→ **Exercise goal**
If a line in the records below contains the word "HStack", return that line.
'''
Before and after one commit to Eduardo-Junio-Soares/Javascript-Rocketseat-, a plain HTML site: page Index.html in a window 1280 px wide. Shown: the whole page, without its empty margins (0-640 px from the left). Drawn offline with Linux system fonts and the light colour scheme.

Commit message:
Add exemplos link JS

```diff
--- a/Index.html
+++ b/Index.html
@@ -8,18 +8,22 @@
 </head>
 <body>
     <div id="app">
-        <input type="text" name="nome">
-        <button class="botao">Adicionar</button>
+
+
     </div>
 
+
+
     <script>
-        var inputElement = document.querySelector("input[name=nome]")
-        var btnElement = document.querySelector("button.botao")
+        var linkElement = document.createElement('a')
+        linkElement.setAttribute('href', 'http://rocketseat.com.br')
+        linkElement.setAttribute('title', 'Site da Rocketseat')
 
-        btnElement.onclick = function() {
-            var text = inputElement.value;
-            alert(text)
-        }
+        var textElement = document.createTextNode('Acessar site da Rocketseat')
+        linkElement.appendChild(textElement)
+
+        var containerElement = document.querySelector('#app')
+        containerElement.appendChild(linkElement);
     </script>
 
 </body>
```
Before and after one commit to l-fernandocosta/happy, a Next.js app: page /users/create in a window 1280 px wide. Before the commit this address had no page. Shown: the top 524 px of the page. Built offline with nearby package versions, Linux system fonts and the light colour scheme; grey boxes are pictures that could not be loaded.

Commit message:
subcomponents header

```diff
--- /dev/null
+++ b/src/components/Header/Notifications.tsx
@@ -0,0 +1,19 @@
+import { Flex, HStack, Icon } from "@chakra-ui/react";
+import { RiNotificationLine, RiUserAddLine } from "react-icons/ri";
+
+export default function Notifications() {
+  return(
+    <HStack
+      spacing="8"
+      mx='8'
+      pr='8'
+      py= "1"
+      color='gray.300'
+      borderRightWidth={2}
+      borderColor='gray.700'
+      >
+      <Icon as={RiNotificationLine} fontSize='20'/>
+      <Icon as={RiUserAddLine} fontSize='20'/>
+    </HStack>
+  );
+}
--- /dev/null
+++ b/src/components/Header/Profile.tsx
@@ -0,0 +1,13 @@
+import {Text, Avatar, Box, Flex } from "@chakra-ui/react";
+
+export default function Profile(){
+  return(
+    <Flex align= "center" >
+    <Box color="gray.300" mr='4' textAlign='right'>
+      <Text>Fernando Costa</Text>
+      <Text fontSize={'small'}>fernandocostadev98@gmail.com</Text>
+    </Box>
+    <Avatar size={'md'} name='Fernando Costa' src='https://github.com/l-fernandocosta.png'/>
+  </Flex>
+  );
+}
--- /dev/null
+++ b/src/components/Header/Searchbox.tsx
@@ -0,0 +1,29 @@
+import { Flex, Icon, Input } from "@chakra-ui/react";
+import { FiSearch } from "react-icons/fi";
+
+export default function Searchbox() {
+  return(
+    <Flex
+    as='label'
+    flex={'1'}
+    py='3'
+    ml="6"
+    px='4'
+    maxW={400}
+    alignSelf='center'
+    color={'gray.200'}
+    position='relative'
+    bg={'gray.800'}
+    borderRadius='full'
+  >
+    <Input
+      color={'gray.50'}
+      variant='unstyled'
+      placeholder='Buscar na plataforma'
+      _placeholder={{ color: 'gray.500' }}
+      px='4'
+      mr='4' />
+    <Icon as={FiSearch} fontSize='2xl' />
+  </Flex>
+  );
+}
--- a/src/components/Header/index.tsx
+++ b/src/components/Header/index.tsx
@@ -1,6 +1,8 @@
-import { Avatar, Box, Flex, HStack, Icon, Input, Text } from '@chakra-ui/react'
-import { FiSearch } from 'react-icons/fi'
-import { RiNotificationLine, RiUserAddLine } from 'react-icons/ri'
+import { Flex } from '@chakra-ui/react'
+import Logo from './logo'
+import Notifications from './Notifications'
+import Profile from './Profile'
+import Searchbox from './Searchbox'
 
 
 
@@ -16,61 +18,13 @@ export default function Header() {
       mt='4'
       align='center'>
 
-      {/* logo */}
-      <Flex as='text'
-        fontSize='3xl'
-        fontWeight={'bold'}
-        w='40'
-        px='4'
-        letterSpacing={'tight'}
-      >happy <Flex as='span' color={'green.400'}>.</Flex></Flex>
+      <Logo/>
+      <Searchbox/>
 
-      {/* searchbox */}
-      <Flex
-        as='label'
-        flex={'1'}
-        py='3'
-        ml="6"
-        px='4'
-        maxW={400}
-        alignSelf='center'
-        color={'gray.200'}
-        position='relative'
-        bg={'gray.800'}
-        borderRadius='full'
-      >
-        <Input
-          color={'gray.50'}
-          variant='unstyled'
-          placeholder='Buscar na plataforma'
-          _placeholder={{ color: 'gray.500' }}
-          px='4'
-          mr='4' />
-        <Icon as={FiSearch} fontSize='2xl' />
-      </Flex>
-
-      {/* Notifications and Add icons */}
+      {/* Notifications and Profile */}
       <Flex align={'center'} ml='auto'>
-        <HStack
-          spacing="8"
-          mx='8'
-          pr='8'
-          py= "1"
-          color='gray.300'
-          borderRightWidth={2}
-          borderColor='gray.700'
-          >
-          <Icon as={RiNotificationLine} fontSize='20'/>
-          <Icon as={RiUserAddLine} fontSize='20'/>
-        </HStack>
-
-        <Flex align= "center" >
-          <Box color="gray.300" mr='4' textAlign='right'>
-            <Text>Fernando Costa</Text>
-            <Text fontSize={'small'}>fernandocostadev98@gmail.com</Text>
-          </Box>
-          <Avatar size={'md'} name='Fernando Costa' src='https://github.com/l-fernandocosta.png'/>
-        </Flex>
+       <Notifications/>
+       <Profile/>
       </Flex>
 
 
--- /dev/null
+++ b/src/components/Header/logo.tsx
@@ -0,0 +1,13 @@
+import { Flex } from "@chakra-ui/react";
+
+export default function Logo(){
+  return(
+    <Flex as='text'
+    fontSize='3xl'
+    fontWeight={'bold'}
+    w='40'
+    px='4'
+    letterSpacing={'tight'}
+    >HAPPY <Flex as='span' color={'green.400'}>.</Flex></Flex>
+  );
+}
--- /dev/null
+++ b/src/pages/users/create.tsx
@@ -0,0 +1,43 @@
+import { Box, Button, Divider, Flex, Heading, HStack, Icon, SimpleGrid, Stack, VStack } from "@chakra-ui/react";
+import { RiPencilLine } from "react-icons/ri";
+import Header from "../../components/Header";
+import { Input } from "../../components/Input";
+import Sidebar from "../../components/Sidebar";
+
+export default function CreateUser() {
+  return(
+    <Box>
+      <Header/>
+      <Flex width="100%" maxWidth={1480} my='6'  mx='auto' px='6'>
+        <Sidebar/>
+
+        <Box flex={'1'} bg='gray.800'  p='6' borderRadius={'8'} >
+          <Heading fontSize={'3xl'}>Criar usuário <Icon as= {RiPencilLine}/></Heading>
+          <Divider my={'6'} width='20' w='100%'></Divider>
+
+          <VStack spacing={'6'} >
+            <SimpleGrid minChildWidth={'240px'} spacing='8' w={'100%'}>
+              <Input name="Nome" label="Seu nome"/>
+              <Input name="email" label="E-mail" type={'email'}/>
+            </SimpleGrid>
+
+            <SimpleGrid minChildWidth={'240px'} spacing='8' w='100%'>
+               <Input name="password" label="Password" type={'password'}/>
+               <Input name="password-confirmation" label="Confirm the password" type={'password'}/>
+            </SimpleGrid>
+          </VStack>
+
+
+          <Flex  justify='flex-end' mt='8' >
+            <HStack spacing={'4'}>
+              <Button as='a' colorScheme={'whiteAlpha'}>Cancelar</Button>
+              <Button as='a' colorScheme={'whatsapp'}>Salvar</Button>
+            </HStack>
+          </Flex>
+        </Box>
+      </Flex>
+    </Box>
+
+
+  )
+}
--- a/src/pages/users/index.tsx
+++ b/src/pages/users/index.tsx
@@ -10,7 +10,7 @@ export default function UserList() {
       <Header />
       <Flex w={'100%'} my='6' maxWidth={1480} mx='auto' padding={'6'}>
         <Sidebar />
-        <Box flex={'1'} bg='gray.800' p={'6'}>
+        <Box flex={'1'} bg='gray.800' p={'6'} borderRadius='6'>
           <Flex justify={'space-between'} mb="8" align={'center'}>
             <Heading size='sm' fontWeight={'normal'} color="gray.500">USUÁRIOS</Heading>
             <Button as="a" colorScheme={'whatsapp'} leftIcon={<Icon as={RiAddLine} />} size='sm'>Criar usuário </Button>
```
'''
→ **Result of this exercise**
+import { Flex, HStack, Icon } from "@chakra-ui/react";
+    <HStack
+    </HStack>
-import { Avatar, Box, Flex, HStack, Icon, Input, Text } from '@chakra-ui/react'
-        <HStack
-        </HStack>
+import { Box, Button, Divider, Flex, Heading, HStack, Icon, SimpleGrid, Stack, VStack } from "@chakra-ui/react";
+            <HStack spacing={'4'}>
+            </HStack>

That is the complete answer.